An American federal judge in the state of Virginia will this week decide whether the US Department of Justice can legally force the website Twitter to hand over private information on Icelandic MP Birgitta Jonsdottir, and others connected to Wikileaks.
According to CNET, the case will be heard today in Alexandria, Virginia and will centre on whether the Department of Justice has the right to demand the information from Twitter; and also on whether legal documents connected to the case should be made public.
Lawyers working for Birgitta Jonsdottir, Rob Gonggrijp and Jacob Appelbaum are fighting for the government demand on Twitter to be overruled. They argue it is not possible for the government ministry to prove that the information it seeks will be useful in its case against Wikileaks and that the information should therefore remain private, because their clients also use Twitter to discuss other political and personal matters completely unconnected to Wikileaks.

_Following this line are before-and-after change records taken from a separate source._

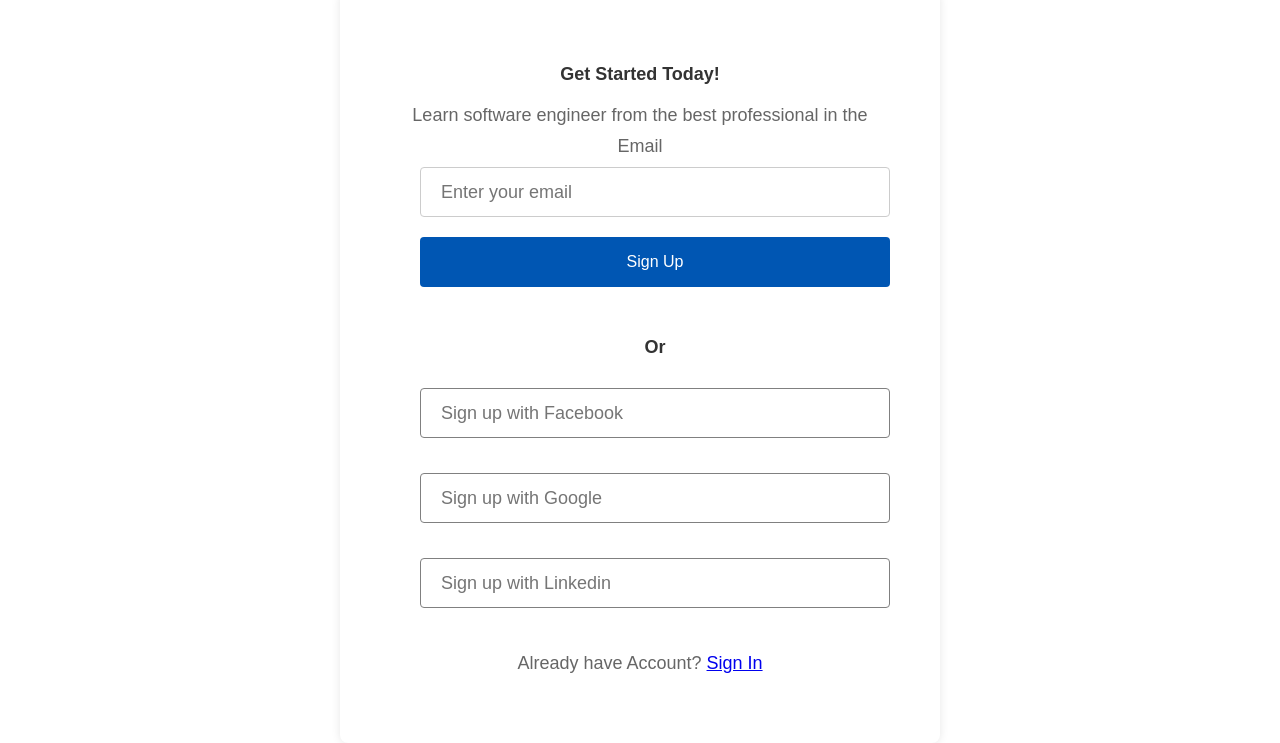
Repository: Femi007-gh/LOGIN-INTERFACE
Page: index.html
The author's editor kept a copy of each file at every save. The page is drawn from the files as they stood at one save, then again after a run of saves.
The browser window is 1280 px wide. The pictures show the whole page.

Above is the page before, as saved 2025-01-21 14:01:29.

After the next 3 saves:
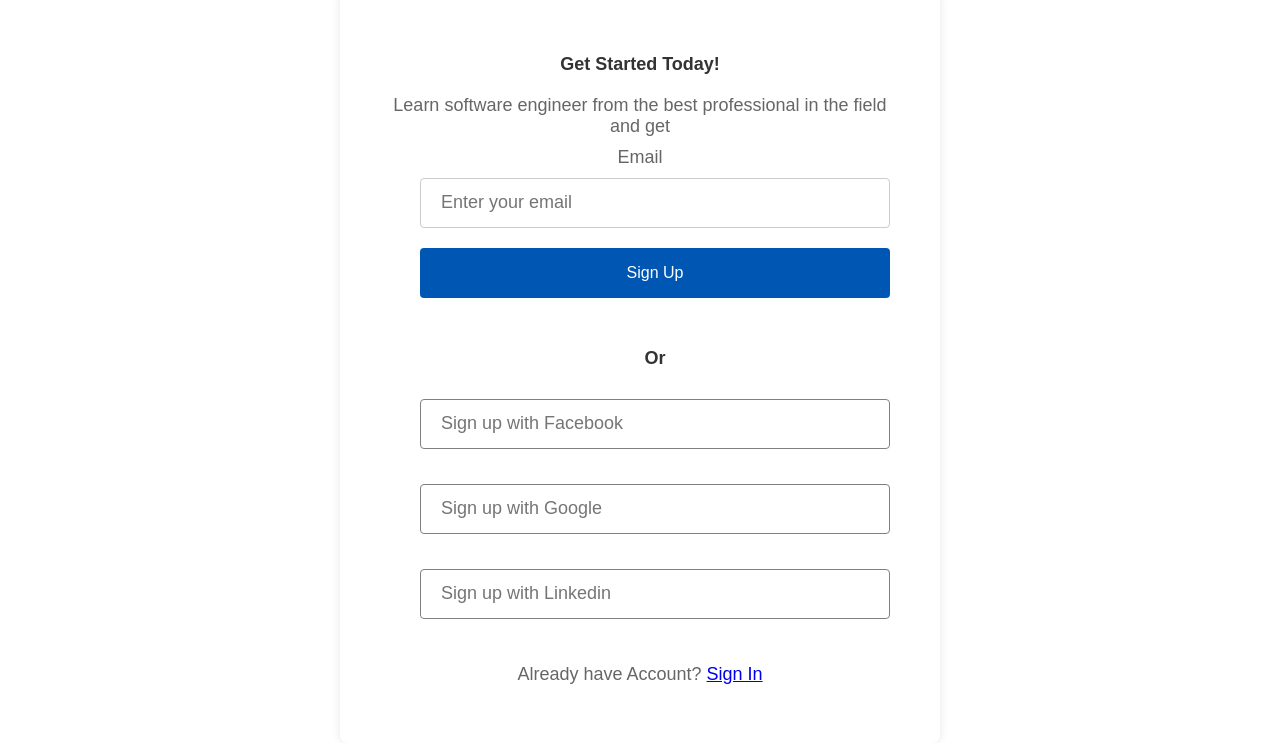
The 3 saves are shown as one change because they came seconds apart.
The last was saved 10 s later.
--- a/index.html
+++ b/index.html
@@ -8,7 +8,7 @@
       <div class="left-session">
         <div class="form-container">
           <h1>Get Started Today!</h1>
-          <p>Learn software engineer from the best professional in the </p>
+          <p>Learn software engineer from the best professional in the field and get </p>
           <form>
             <div class="inter-group">
               <p>Email</p>
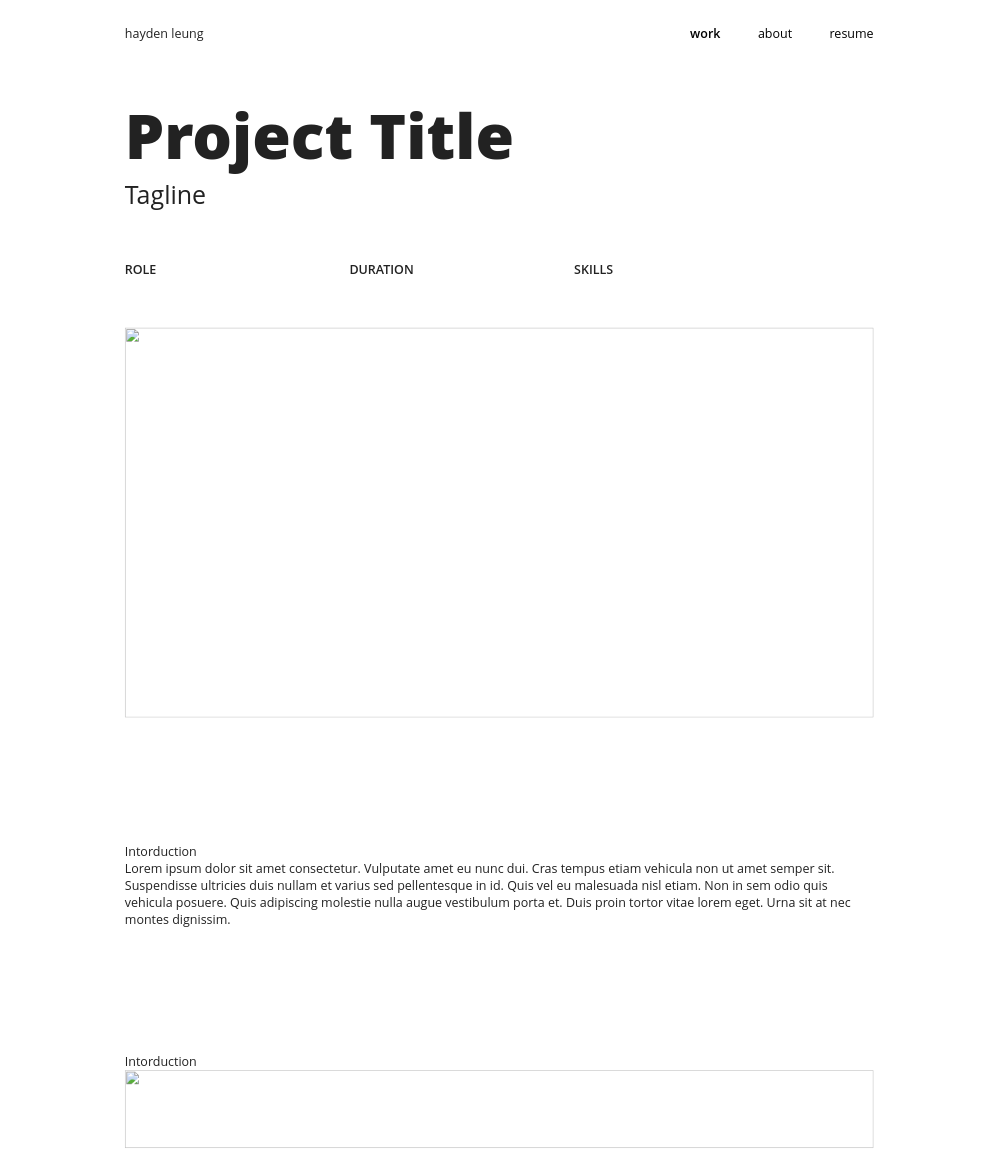
Repository: Haydenleung/Artifact
Page: /
These files come from the project's save history. The page is drawn as it stood at one moment and after a run of saves; the edit follows.
The browser window is 1280 px wide. The pictures show the whole page, at 78% of full size.
The project was rebuilt for these pictures with package versions that can differ from the ones it lists, and the page was loaded fresh each time. The framework's server and built-in components were replaced by stand-ins that run in the browser. Also part of the build but not shown: next.config.mjs.

Above is the page before, as saved 2024-01-29 00:04:36.

After the next 2 saves:
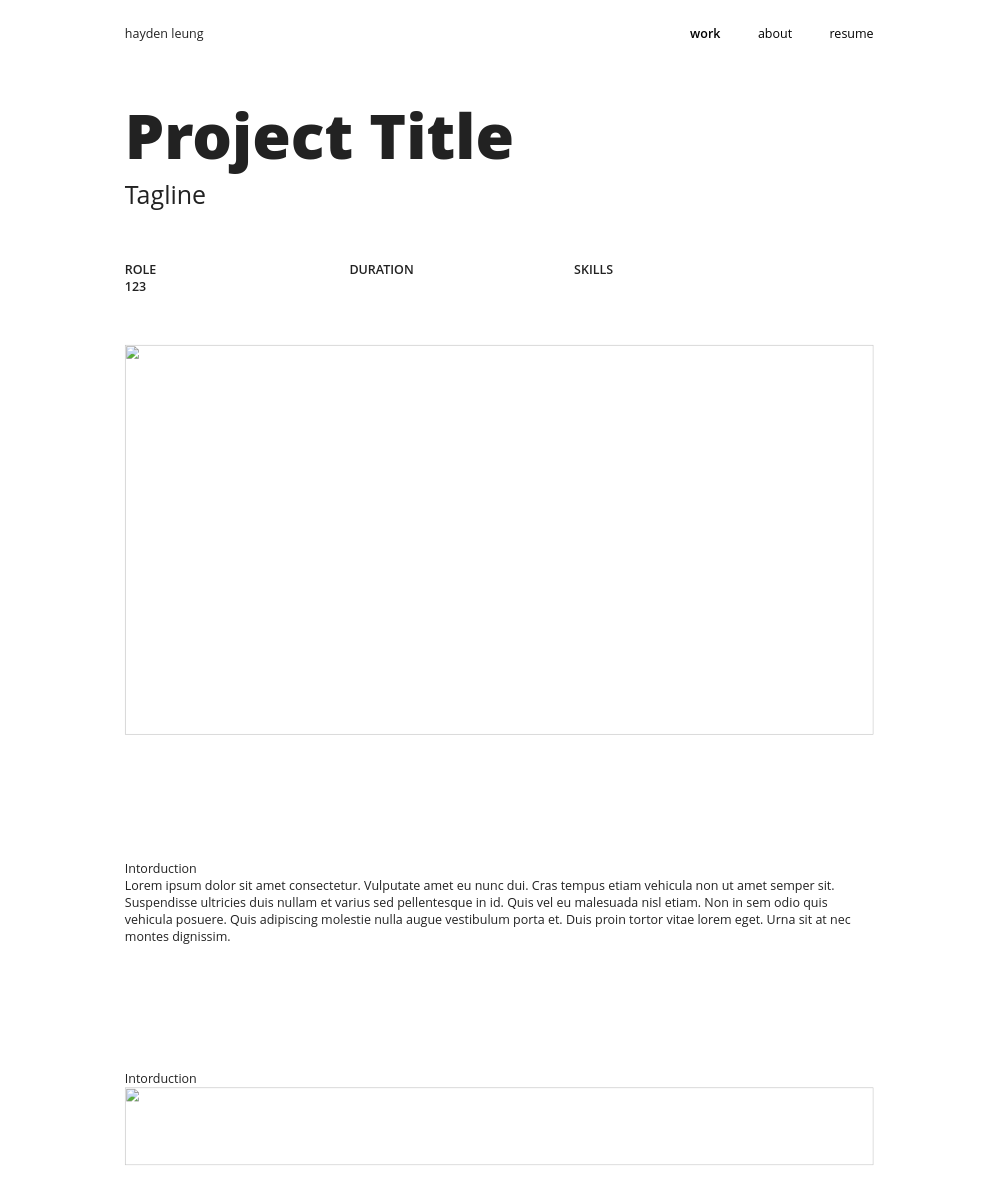
The 2 saves are shown as one change because they came seconds apart.
The last was saved 19 s later.
--- a/src/components/CaseStudy/index.tsx
+++ b/src/components/CaseStudy/index.tsx
@@ -8,7 +8,9 @@ export default function CaseStudy() {
                 <h1 className={styles.projetTitle}>Project Title</h1>
                 <h3 className={styles.projectTag}>Tagline</h3>
                 <div className={styles.projectInfo}>
-                    <div>ROLE</div>
+                    <div>ROLE
+                        <div>123</div>
+                    </div>
                     <div>DURATION</div>
                     <div>SKILLS</div>
                 </div>
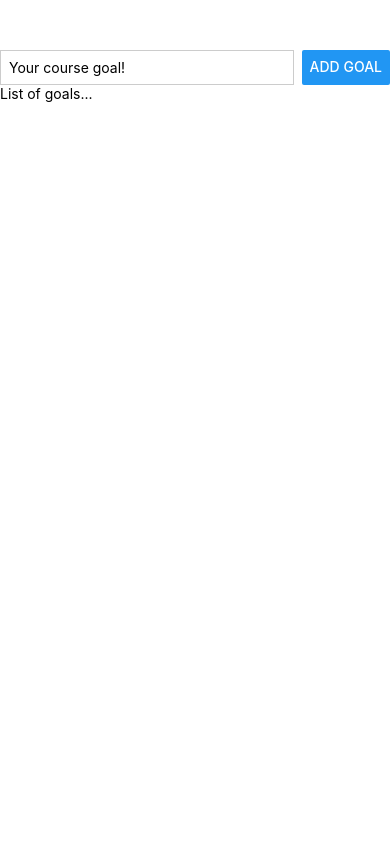
Repository: akinolapo/ToDoApp
Screen: /
The author's editor kept a copy of each file at every save. The screen is drawn from the files as they stood at one save, then again after a run of saves.
The app was drawn by React Native's web renderer in a window 390 px wide. The project was rebuilt for these pictures with package versions that can differ from the ones it lists, and the page was loaded fresh each time.

Above is the screen before, as saved 2022-09-15 13:47:03.

After the next 3 saves:
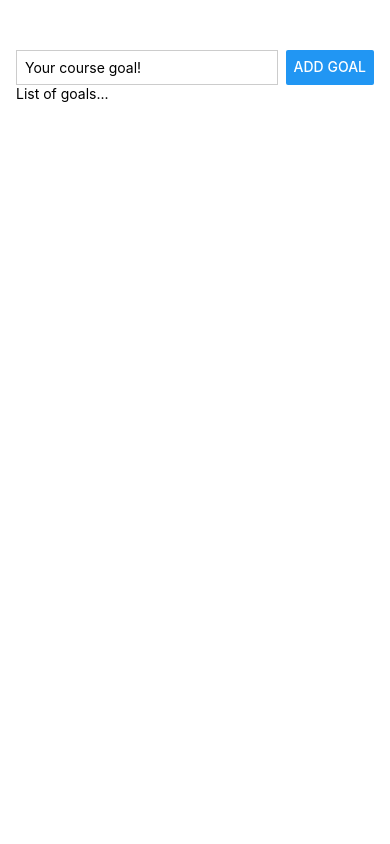
The 3 saves are shown as one change because 1 did not build or start and some came seconds apart.
The last was saved 12 s later.
--- a/App.js
+++ b/App.js
@@ -17,6 +17,7 @@ export default function App() {
 const styles = StyleSheet.create({
   appContainer: {
     paddingTop: 50,
+    paddingHorizontal: 16,
   },
   inputContainer: {
     flexDirection: 'row',
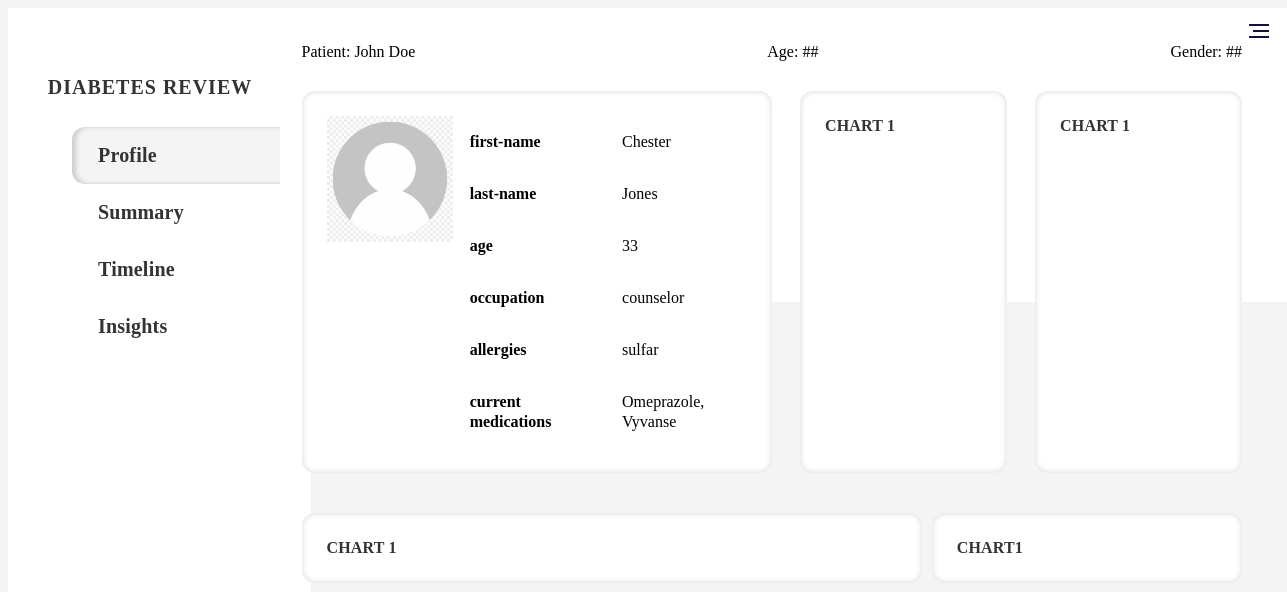
Repository: ariellecerini/clinical-reasoning
Page: /
The author's editor kept a copy of each file at every save. The page is drawn from the files as they stood at one save, then again after the next save.
The browser window is 1280 px wide. The page is 1287 px wide, so the pictures cover 1287 px, including what lies to the right of the window. The pictures show the whole page.
The project was rebuilt for these pictures with package versions that can differ from the ones it lists, and the page was loaded fresh each time. Also part of the build but not shown: src/stories/Dashboard/Components/ListItem/ListItem.vue.

Above is the page before, as saved 2021-07-18 23:39:55.

After the next save:
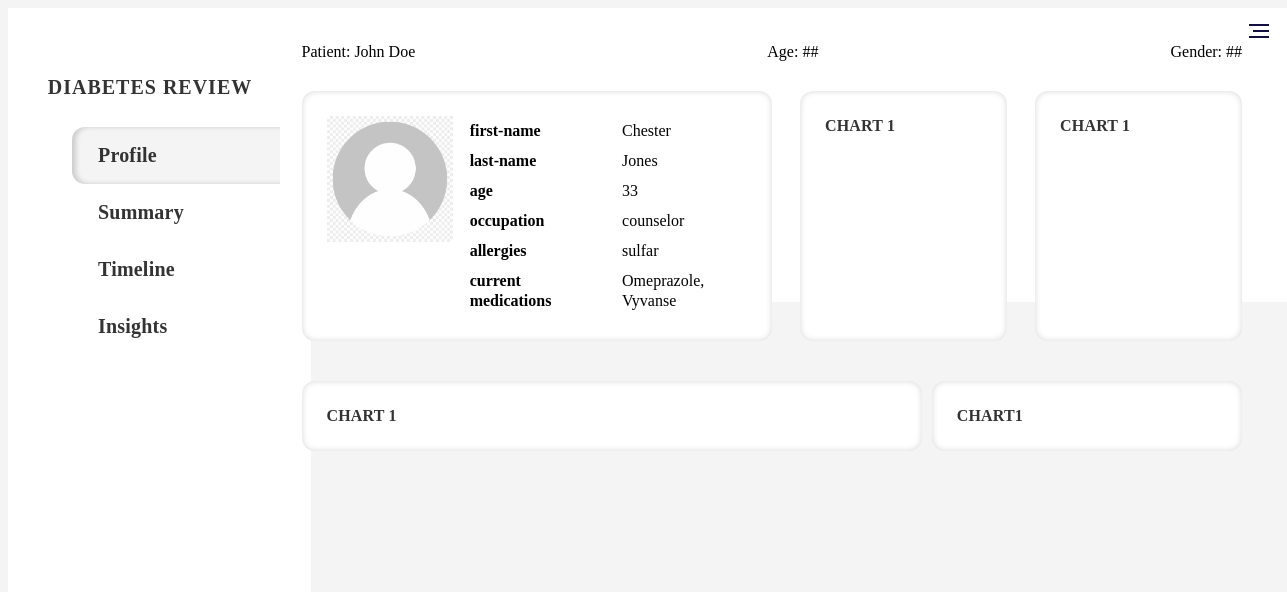
Saved 57 s later.
--- a/src/stories/Dashboard/Components/ProfileCard/ProfileCard.vue
+++ b/src/stories/Dashboard/Components/ProfileCard/ProfileCard.vue
@@ -68,6 +68,10 @@ export default {
   justify-content: space-between;
 }
 
+p{
+  margin-top: 5px;
+  margin-bottom: 5px;
+}
 .left-side{
   width: 30%;
 }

In Jonsdottir’s case, the lawyers point out that she is a member of a foreign national parliament and uses Twitter mostly to discuss Icelandic affairs. If the Department of Justice wins its request for the information, it would set a clear precedent that could allow foreign countries to demand private information on US politicians, they claim.